This action of tort by husband and wife arises out of a collision between a car driven by the wife and a car driven by the defendant in Charles Street Circle, Boston. An auditor, whose findings of fact were not to be final, found that both drivers were negligent and made a general finding for the defendant. On retrial in the Superior Court there were verdicts for the plaintiffs. "The auditor's findings of fact shall be prima facie evidence . . .." G. L. (Ter. Ed.) c. 221, Section 56. As stated in Cook v. Farm Serv. Stores, Inc. 301 Mass. 564 , 566-567, "Prima facie evidence means evidence which not only remains evidence throughout the trial but also has up to a certain point an artificial legal force which compels the conclusion that the evidence is true. . . . [This is] only until evidence appears that warrants a finding to the contrary. . . . The evidence that warrants a finding contrary to that of the auditor, and therefore deprives the auditor's finding of its artificial force, may consist of evidence outside the report, introduced at the trial . . . or of subsidiary or specific findings of fact by the auditor, from which an inference may be drawn as to an ultimate or other fact, contrary to the finding of the auditor with reference to that fact." In the case at bar there were subsidiary or specific findings in the report which warranted the drawing of inferences contrary to the finding of the auditor. This is sufficient ground to uphold the result. The judge's charge gave most aspects of the Cook case, but did not mention that the additional evidence should warrant a contrary finding. The defendant orally moved that the judge rephrase his charge, based upon a suggested revision which failed to recognize that the report could lose its artificial legal force where evidence appeared to the contrary. The judge denied the motion and the defendant excepted. There was no error. There likewise was no error in the denial of the defendant's motion for a new trial.

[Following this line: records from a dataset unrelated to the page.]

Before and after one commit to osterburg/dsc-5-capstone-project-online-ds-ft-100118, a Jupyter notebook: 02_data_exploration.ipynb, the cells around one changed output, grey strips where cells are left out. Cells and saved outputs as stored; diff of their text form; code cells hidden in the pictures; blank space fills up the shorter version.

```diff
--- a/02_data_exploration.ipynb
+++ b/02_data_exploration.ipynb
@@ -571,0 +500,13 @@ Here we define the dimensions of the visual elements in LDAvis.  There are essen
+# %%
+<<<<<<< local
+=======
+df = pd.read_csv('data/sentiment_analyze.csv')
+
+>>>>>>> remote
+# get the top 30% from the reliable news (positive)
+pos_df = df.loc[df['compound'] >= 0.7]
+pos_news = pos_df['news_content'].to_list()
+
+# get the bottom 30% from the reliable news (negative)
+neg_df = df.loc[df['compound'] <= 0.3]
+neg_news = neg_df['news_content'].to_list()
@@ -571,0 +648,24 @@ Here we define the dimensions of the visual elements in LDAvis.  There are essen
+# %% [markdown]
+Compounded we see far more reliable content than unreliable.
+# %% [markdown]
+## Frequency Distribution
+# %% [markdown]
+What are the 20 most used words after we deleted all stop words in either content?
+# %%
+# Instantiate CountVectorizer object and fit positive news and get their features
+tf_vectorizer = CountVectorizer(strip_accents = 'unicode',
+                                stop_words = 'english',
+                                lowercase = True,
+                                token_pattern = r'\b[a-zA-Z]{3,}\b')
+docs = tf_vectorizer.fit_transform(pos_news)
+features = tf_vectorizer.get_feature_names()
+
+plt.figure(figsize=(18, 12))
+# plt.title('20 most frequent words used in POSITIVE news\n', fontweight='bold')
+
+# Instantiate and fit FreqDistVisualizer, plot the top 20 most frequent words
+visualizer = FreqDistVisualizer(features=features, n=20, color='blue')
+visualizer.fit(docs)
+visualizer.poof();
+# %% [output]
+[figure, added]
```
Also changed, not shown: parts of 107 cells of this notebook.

In this action of contract the plaintiff seeks recovery for work performed by it for the subcontractor of the defendant on an apartment building in Salem. The subcontractor under a standard subcontract agreement commenced its work about January 27, 1964, and the plaintiff started its work shortly thereafter. In early May, with the subcontractor in financial difficulty, the defendant took over its work to complete it. At this time the subcontractor owed the plaintiff money under the agreement between them. On May 28, 1964, the defendant agreed by letter to the plaintiff to make all payments "direct" to the plaintiff which would be due to it under its contract with the subcontractor for work performed after May 11, 1964. In the same letter the defendant said, "We will withhold all funds properly due . . . [the subcontractor] on
their contract for work performed by you prior to May 11, 1964, to guarantee payment properly due you." The plaintiff argues that this is an unconditional guaranty of payment to it for work performed for the subcontractor prior to May 11, 1964. The construction of a written agreement is a matter of law for the court. Ingalls v. Green, 337 Mass. 444 , 447. Doral Country Club, Inc. v. O'Connor, ante, 27, 31. This instrument was merely an assurance that money due to the plaintiff for work prior to May 11, 1964, would not be directed by the subcontractor to another purpose. It cannot be read as a promise to be liable for money due for that work. The court did not err in its finding for the defendant nor in granting those requests of the defendant to which exception was taken. Compare Zeo v. Loomis, 246 Mass. 366 , 368, and cases cited.